Stored dataset items
· · · ·

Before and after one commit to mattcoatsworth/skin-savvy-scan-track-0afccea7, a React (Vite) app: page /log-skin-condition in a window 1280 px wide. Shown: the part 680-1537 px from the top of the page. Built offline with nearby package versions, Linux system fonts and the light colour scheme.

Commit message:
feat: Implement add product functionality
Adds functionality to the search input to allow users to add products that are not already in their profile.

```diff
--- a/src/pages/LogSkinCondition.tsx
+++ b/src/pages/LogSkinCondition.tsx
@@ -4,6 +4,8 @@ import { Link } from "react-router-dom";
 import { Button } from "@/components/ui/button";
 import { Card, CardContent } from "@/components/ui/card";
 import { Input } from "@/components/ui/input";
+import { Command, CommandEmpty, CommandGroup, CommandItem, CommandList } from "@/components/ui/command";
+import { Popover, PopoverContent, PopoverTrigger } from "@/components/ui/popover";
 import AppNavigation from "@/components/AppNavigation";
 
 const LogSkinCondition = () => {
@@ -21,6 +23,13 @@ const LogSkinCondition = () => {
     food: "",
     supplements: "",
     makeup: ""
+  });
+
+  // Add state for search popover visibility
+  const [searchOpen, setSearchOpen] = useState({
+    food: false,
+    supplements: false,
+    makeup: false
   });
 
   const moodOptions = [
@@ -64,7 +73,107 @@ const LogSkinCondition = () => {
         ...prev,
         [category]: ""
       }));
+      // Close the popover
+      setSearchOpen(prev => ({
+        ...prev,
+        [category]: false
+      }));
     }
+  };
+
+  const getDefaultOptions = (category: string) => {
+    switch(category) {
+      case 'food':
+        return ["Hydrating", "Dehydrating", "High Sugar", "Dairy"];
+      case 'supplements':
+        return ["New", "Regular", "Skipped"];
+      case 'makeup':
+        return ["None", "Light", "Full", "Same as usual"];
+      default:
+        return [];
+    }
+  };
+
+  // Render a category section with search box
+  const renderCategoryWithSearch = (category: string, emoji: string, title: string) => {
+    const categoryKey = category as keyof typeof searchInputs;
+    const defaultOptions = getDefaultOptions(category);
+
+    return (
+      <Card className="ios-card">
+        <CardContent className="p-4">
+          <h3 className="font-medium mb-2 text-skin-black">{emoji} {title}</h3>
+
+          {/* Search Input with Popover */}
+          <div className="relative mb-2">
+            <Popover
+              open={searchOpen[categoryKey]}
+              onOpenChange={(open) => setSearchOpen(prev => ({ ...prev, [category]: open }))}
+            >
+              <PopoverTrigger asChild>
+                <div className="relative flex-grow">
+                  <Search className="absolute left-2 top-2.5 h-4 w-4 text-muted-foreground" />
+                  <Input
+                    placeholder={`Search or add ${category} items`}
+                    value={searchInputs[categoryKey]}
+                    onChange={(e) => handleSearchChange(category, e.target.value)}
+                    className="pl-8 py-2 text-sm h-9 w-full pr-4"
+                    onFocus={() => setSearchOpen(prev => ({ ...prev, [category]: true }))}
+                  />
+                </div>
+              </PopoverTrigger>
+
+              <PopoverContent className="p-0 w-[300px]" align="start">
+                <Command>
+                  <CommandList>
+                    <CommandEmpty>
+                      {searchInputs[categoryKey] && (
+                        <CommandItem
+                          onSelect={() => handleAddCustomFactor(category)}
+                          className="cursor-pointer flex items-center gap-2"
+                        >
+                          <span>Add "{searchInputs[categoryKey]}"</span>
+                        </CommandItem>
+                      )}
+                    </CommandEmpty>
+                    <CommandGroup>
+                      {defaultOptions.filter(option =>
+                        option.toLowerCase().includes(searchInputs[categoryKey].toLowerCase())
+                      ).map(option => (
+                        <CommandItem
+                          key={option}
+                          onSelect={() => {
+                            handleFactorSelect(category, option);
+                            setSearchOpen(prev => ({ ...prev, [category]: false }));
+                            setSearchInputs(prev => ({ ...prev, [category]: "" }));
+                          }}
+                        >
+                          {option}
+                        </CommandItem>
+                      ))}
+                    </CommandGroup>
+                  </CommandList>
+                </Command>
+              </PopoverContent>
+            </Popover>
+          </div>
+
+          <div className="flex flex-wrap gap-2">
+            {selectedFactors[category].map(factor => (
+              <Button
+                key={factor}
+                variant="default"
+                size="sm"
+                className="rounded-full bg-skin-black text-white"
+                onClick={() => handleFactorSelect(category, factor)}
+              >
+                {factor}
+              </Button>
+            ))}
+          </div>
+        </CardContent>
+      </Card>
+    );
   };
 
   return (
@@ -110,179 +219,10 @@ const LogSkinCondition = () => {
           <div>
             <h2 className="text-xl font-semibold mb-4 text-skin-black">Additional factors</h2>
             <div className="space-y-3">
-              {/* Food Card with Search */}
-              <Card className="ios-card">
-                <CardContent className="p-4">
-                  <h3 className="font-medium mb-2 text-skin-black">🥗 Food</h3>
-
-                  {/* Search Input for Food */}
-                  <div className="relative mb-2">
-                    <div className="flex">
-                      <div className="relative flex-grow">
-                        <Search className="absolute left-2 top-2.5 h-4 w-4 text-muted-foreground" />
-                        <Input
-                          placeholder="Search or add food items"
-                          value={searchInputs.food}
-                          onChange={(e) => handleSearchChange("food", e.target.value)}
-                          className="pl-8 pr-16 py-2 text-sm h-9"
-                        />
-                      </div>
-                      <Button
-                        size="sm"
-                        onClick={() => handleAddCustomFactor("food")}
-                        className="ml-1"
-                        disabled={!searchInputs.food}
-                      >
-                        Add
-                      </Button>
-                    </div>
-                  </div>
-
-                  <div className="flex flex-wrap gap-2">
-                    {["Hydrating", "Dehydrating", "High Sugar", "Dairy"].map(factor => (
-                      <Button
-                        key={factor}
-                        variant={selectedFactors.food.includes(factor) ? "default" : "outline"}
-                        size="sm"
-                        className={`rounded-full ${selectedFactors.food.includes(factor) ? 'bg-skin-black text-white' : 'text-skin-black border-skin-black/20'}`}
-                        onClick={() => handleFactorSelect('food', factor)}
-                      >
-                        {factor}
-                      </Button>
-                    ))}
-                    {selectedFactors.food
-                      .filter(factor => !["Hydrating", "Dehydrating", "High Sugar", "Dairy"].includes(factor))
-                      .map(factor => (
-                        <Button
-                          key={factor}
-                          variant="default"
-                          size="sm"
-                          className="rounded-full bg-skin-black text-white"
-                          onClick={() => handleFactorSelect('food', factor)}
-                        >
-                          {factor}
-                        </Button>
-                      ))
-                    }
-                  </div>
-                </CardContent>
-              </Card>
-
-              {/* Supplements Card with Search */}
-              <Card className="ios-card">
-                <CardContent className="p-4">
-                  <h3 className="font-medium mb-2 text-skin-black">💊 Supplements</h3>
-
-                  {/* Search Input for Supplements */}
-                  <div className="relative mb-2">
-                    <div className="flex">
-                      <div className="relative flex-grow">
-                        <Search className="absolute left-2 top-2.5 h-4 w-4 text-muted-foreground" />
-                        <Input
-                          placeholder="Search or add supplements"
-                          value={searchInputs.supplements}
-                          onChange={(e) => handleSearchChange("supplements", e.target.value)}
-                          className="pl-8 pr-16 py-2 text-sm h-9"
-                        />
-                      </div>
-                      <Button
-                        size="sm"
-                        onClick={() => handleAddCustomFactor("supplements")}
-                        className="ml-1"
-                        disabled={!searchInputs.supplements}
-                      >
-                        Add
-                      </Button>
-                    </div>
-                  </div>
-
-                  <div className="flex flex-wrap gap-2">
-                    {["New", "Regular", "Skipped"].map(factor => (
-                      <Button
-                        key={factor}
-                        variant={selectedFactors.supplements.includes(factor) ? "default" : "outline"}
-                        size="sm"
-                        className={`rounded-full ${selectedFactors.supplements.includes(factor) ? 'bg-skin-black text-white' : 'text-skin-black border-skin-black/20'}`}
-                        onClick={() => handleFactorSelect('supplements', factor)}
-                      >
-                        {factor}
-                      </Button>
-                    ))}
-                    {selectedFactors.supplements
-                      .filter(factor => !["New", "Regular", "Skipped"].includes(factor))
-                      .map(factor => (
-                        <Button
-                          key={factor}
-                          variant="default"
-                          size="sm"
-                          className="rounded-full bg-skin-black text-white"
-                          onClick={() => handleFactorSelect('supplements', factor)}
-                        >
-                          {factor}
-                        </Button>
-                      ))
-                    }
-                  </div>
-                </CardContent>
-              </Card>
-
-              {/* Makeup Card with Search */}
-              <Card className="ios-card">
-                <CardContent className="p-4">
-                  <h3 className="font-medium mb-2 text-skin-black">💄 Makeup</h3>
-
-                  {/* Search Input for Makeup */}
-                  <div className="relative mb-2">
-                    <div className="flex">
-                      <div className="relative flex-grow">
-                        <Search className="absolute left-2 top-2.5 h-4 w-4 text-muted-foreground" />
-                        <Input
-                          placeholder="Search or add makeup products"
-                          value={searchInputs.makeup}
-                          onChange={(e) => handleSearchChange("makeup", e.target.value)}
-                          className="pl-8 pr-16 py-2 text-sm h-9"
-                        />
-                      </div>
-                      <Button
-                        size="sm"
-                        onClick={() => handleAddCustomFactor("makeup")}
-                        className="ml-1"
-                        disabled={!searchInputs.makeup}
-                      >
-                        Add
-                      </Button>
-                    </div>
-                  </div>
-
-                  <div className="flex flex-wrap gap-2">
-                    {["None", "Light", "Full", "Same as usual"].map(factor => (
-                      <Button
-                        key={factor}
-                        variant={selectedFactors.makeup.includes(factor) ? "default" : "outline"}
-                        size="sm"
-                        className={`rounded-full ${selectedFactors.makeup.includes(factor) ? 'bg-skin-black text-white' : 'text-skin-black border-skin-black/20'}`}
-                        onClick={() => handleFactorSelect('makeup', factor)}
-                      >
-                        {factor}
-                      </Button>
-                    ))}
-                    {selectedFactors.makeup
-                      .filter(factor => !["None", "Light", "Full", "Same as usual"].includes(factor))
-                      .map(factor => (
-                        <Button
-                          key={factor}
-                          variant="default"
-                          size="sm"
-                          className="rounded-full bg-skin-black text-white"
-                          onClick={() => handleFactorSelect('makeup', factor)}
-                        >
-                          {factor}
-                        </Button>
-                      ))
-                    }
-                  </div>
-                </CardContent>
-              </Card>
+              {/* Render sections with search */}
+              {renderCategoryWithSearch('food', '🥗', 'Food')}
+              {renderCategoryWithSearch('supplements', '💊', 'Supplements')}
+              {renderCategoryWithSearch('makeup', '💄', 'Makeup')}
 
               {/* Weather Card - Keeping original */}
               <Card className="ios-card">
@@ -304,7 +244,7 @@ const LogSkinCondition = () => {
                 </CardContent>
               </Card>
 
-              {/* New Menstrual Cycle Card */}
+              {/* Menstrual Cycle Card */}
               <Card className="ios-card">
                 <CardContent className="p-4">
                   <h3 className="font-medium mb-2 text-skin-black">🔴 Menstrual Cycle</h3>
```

· · · ·

_Exercise details:_ Wherever the word "false" turns up in the records above, copy the line that holds it.

_Answer to this problem:_
+    food: false,
+    supplements: false,
+    makeup: false
+        [category]: false
+                            setSearchOpen(prev => ({ ...prev, [category]: false }));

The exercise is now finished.